But let’s take a step back a moment. So far, Trump’s main activities in office have been overzealous, ill-advised Tweeting, muddle-headed speeches, fighting with Republicans, and backtracking on his campaign policies. With what he’s up against I doubt he can achieve anything other than slow the decline for a few years at most. The few policies on which he has made progress consist mainly of rolling back Obama’s EOs and other instances of blatant executive overreach. If this is what has the entire world squealing in terror and applying epithets recently reserved for those who had actually committed genocide, they are woefully ignorant, lacking imagination, lying, or a combination of all three.
Consider for a moment who might have got in. What if it had been a young, charismatic unknown who harboured greater ambitions than Trump and a far more ruthless streak that appeared on stage and said all the right things? As Trump showed, it really didn’t take much to win when up against Hillary and a thoroughly corrupt Republican party that takes its voters for granted. Such a person wouldn’t get in, you say? Well, who had heard of Emmanuel Macron before he became president of France? That’s not to say Macron will become a ruthless dictator, but few bothered to find out much about him before voting him into office largely on how he looked and who he wasn’t.

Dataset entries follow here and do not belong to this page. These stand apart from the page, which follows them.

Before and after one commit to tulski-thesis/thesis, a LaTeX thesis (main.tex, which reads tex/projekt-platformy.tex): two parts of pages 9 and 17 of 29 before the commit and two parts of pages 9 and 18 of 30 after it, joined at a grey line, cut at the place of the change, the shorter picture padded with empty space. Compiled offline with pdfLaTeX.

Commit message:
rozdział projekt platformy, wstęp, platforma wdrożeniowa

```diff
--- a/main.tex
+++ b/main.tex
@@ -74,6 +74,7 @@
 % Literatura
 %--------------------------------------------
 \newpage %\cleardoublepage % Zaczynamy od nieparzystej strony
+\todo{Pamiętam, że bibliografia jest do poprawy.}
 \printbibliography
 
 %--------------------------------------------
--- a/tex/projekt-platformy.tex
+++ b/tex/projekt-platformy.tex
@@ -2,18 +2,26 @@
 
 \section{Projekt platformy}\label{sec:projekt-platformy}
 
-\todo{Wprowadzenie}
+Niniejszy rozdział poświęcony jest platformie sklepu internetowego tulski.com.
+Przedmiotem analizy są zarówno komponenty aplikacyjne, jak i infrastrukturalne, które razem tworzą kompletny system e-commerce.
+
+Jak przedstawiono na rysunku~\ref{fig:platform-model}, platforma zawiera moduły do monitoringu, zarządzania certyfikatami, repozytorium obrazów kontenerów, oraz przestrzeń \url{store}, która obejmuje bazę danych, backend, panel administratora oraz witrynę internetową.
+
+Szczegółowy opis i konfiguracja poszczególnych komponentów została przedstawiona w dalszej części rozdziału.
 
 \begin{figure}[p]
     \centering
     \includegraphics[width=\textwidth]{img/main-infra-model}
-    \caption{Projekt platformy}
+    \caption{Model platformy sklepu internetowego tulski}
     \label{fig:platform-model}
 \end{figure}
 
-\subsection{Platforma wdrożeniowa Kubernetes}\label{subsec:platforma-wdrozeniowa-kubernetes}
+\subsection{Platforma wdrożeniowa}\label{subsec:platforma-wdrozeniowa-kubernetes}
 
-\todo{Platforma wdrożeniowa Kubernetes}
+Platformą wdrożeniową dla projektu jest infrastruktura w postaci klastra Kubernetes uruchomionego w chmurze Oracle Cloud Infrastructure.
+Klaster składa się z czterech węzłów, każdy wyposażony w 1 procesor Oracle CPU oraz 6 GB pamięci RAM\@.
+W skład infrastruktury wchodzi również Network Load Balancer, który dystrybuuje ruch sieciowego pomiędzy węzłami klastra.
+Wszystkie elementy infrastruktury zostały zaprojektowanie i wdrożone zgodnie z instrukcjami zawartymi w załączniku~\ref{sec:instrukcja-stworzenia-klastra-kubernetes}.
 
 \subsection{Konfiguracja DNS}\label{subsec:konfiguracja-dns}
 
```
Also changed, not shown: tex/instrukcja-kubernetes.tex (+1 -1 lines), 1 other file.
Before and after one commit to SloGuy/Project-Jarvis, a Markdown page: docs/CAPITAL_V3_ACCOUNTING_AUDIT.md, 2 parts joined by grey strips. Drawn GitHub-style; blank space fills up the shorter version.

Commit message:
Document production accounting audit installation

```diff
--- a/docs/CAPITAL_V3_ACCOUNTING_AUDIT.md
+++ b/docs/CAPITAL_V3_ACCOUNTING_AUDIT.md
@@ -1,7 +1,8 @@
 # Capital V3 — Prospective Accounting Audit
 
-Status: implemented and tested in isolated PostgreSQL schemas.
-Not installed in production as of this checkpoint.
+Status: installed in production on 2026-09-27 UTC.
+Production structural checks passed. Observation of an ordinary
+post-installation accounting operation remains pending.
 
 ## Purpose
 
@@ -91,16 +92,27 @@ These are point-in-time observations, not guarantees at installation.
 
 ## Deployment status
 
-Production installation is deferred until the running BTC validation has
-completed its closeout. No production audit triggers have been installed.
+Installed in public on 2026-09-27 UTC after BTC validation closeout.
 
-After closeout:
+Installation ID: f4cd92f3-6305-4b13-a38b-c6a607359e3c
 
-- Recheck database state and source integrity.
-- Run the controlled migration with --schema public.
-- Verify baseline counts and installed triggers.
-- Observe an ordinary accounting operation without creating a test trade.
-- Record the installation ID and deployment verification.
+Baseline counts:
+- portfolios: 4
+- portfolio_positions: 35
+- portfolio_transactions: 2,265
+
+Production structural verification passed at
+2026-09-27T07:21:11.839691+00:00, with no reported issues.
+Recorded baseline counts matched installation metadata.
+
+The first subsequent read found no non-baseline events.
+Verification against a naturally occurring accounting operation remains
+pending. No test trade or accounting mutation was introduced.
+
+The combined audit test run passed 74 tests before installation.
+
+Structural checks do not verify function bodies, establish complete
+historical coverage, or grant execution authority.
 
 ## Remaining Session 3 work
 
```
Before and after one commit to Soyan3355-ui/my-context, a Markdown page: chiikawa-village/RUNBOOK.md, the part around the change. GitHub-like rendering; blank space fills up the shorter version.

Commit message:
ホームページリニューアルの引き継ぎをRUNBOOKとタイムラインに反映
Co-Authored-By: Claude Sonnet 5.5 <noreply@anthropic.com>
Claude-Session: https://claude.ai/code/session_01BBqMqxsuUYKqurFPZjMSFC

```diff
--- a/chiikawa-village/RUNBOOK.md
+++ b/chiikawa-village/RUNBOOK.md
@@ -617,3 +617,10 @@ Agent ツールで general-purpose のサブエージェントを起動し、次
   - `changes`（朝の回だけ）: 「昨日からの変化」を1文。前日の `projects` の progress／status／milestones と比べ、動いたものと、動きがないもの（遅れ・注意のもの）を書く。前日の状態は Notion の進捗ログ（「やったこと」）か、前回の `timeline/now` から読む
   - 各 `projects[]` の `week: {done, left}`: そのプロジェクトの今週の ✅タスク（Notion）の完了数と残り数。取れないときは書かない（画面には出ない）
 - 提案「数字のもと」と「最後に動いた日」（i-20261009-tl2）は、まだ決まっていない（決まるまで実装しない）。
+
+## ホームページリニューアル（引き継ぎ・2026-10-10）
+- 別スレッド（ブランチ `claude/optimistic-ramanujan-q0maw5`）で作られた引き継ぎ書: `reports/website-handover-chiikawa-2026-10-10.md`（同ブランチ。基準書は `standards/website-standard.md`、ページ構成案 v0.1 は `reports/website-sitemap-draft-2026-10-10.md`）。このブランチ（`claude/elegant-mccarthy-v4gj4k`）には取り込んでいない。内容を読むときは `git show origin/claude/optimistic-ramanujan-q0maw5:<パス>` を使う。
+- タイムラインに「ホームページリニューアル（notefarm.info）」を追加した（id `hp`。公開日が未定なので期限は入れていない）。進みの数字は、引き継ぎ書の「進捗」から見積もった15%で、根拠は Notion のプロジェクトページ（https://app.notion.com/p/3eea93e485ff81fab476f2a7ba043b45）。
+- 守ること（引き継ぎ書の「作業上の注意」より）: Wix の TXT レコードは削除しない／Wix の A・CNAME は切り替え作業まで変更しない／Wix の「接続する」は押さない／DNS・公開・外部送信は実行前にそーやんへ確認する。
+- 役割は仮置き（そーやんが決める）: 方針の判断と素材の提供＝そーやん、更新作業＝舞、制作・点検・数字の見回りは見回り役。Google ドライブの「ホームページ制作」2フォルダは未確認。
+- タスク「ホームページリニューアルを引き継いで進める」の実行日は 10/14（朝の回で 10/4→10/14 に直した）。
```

Somebody far worse than Trump could have trodden the path he took to power, and Twitter outbursts and trannies in the military would be the absolute least of our worries. Hillary really could be in jail instead of flogging her book of excuses, and the leaders of Antifa and BLM lying in hospital contemplating life in a wheelchair. If you think the decency of the American people and the robustness of the political system would prevent such an outcome, think again. In an era of Executive Orders, a weaponised IRS, politicised appointed judges, and a president with a pen and a phone, there’s an awful lot resting on the decency of Trump. Now there’s a thought.
Alarmingly, the political classes haven’t learned anything and seem determined to compound their mistakes. If they succeed in their efforts to force Trump from office by fair means or foul, what lesson do you think future political leaders will draw from it? They will assume the game is rigged and merely winning an election is not enough to hold power, and will do everything they can to ensure they cannot be unseated in a similar manner. If you conspire to get rid of a fairly elected president simply because you dislike him, expect the next guy to be a lot more savvy and interested in self-preservation over and above everything else.
In 2016 Americans dodged a bullet they never saw coming, and are fortunate it’s Donald Trump that now occupies the White House instead of someone much worse. If they have any sense, they’ll allow him to see out his term and leave office peacefully. If they don’t, historians may come to view this supposedly dangerous white supremacist as one of the most benign presidents of the 21st century.